While many important projects are preserving the remaining traditional crop heirloom and ‘landrace’ populations around the world, Going to Seed is unique in focusing on supporting the journey of small food producers as they develop their own genetically diverse, adaptable crop populations that thrive wherever they are. These skills are useful for growers adapting our food system to their own local environments, as well as weather conditions that are changing every year.
Our courses bring in a diversity of teachers and opinions and draw on international participants' experiences and methods. Our flagship courses, Landrace Gardening and How Microbes Help Local Adaptation, provide a foundation in growing methods to decrease inputs and increase resilience. Over time, we will be adding more courses and teachers to expand the available free knowledge base. Through education, we empower individuals and communities around the world to shift their growing practices.
Local adaptation happens on the ground, in farms and gardens, where growers may not be exposed to alternative ideas and practices. We are partnering with the Seed Library Network and the Million Seed Savers campaign to develop presentations and resources to support local communities. Seed libraries are present in thousands of rural communities around the U.S., so this partnership gives us access to local seed organizers who can facilitate collaborative community seed saving projects.
In addition, our online community of growers, seed savers, and educators, share knowledge, collaborate, and support each other. Members are early adopters who may not yet have a local community to share experiences, ask questions, or share seeds with. This space makes sure gardeners get their questions answered and have peer support in changing long-held beliefs about how to grow food.
Seed Distribution & Tracking
Access to genetically diverse seed, grown in minimal input systems, is limited. In order to jumpstart local adaptation efforts, we created a seed program which pools seed from low-input growers across the US and Canada. This enables growers to obtain diverse and robust crop genetics in a single packet. Seeds are available via our web store, free of charge.
Shared selection criteria will increase the quality of these seeds over time. In the coming years, we will create mixes tailored to specific conditions, such as drought, extreme heat, cool temperatures, or blight. With high levels of genetic diversity, intense selection pressure, and a large population of seed contributors, quality increases each year can be fast and measurable.
We are currently prototyping a web-based application which will help growers document their experiences with our seeds, and make the data accessible to participants of the program. This will track changes in resistance to pests and diseases, nutrient and flavor levels, days to maturity, and overall plant health -- across the varying climates and conditions under which our members grow.
Support for Farmers
Farmers are often tight on resources, and the transition from current farming practices to landrace methods takes time and involves some risk, including potential temporary reduced crop yield. We are setting up a fund to help offset risks for farmers, and to create educational materials that growers can share with consumers to help explain the benefits of genetically diverse crops.

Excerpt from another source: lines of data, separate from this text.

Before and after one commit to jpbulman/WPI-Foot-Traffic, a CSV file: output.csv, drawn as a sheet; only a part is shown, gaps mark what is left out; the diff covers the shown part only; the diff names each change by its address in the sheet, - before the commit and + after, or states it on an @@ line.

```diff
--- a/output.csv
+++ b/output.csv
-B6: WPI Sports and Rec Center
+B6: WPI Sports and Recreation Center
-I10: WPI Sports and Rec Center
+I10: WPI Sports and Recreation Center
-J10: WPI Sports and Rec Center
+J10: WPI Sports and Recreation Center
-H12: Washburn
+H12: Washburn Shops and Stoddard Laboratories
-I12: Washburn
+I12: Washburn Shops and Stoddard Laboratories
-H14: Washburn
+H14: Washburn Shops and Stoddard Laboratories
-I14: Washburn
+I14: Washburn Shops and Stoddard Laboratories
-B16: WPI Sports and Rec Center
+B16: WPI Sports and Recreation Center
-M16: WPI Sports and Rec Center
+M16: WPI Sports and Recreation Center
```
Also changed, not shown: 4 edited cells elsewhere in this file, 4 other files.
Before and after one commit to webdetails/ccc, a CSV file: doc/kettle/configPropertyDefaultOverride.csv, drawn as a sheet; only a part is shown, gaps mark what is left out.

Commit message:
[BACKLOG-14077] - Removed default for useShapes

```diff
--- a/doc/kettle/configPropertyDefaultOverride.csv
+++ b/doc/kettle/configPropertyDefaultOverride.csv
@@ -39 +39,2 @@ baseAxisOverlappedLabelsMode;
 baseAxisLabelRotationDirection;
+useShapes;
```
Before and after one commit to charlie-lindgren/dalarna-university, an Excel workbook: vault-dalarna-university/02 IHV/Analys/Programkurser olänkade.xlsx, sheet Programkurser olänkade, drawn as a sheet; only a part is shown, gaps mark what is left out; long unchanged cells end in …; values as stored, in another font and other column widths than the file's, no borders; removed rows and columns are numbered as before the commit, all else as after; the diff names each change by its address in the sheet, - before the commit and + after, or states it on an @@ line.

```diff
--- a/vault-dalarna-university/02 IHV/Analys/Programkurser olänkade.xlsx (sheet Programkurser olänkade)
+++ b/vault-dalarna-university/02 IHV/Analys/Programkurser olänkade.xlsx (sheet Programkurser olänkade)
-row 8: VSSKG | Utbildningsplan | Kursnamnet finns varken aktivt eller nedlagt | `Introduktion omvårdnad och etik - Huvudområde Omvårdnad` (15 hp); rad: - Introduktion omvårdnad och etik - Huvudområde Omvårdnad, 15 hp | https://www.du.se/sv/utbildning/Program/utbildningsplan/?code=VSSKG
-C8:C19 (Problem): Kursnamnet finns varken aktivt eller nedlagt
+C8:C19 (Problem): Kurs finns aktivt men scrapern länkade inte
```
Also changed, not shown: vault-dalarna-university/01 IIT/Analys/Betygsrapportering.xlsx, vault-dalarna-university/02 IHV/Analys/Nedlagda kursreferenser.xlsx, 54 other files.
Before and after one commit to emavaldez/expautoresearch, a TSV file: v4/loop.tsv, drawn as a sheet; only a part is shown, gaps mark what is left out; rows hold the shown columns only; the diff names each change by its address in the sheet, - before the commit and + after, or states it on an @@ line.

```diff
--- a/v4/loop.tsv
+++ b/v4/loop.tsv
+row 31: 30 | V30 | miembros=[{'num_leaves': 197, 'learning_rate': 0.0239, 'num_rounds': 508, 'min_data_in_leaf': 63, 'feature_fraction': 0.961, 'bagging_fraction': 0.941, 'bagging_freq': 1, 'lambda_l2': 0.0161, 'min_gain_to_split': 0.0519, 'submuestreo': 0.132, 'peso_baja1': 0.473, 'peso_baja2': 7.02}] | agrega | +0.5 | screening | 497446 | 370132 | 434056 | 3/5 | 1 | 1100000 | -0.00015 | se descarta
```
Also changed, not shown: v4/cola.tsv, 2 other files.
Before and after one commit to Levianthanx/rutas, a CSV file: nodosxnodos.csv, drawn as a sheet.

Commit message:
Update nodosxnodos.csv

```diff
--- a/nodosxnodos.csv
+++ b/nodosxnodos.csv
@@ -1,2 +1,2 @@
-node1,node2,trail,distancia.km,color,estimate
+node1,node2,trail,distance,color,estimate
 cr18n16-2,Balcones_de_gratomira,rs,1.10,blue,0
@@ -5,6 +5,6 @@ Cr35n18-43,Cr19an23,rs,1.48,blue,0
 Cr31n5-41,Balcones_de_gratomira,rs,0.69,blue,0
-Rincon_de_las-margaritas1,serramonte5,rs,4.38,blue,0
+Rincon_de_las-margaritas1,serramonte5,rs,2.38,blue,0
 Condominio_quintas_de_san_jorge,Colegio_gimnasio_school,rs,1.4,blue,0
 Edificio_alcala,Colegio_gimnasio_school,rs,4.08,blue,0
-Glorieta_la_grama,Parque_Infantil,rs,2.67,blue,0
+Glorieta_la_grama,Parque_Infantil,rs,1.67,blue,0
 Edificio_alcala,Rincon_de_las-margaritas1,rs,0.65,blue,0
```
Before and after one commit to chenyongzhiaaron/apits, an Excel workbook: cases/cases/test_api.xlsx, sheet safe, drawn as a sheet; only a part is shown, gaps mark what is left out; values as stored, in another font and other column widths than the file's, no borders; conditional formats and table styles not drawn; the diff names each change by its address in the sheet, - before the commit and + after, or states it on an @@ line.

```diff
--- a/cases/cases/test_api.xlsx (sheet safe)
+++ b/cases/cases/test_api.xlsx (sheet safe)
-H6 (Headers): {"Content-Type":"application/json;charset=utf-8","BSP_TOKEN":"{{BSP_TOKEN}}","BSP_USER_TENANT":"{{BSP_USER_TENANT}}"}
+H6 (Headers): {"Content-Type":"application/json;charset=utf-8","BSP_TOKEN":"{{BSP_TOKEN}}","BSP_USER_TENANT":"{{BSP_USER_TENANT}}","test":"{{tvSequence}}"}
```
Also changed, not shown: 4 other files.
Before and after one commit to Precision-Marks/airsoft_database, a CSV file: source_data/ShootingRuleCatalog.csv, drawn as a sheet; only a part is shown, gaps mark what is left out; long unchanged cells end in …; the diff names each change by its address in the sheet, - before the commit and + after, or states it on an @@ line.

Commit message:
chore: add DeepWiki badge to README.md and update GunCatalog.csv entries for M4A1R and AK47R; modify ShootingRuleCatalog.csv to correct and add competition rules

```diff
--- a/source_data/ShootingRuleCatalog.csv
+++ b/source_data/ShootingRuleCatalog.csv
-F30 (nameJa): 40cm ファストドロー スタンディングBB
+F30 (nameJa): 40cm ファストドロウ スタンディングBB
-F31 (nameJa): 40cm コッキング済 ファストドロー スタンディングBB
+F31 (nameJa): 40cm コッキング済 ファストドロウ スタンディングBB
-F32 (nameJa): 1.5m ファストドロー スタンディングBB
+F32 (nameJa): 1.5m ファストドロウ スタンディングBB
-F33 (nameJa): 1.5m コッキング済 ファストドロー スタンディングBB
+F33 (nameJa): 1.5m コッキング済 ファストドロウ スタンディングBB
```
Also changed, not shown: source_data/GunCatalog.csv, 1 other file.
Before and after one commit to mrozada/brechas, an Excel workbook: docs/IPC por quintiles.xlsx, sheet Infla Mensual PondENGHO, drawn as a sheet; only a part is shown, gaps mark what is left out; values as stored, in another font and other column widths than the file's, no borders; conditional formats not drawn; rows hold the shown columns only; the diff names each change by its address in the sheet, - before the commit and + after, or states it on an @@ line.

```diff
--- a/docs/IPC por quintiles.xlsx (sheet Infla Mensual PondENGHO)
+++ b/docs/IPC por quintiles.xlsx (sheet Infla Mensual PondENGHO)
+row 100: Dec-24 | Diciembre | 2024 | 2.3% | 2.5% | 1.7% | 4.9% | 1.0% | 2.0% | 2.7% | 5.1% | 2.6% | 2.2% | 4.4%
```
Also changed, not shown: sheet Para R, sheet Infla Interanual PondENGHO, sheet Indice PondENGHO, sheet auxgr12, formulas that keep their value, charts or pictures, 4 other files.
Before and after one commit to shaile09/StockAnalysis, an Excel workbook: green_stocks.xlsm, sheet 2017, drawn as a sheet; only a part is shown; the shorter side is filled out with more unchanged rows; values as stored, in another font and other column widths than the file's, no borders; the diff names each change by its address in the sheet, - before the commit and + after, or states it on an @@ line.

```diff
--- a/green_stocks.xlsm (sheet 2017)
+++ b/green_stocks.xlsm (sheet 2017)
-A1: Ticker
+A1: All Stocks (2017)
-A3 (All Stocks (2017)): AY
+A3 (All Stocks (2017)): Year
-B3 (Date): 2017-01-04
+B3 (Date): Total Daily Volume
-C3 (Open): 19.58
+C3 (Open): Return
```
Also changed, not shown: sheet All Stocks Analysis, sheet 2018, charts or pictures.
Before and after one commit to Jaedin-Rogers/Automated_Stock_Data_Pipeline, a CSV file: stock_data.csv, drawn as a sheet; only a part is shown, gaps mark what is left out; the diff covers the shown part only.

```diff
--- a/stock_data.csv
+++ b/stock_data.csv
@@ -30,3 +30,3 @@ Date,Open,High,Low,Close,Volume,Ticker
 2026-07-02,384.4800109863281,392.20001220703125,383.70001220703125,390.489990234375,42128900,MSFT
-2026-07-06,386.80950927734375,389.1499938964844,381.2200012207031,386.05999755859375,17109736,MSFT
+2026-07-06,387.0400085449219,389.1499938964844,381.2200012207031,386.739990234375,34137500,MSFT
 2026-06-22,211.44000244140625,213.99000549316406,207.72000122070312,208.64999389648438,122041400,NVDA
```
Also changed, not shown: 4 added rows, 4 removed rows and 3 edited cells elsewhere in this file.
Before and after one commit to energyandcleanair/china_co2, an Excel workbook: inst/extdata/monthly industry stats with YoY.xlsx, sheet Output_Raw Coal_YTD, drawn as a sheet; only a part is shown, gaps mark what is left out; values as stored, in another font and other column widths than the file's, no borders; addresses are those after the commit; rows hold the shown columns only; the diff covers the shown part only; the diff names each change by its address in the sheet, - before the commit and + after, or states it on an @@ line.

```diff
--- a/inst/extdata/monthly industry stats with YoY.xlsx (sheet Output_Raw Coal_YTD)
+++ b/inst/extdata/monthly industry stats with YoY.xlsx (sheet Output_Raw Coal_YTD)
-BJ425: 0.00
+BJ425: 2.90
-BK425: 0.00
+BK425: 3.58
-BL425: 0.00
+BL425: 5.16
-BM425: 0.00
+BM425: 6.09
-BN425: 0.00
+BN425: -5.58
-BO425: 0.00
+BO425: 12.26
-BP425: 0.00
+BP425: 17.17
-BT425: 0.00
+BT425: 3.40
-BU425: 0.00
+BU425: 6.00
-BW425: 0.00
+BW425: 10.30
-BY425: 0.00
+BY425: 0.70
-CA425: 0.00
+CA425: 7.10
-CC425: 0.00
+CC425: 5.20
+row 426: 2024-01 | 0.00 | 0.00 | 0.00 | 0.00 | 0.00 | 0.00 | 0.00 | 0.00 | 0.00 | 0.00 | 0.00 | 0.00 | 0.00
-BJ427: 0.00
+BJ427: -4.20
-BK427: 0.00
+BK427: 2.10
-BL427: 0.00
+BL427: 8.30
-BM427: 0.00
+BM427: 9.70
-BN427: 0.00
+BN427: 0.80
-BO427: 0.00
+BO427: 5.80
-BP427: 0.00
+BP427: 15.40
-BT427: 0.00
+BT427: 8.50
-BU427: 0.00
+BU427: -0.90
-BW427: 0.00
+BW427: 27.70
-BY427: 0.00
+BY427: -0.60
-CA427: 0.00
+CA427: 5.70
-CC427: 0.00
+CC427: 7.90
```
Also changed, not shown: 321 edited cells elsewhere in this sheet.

Our long-term goal is to increase consumer awareness and demand for landraces. By making increased diversity in our food system a quality to seek out, Going to Seed aims to make it economically feasible for production farmers to shift their growing methods.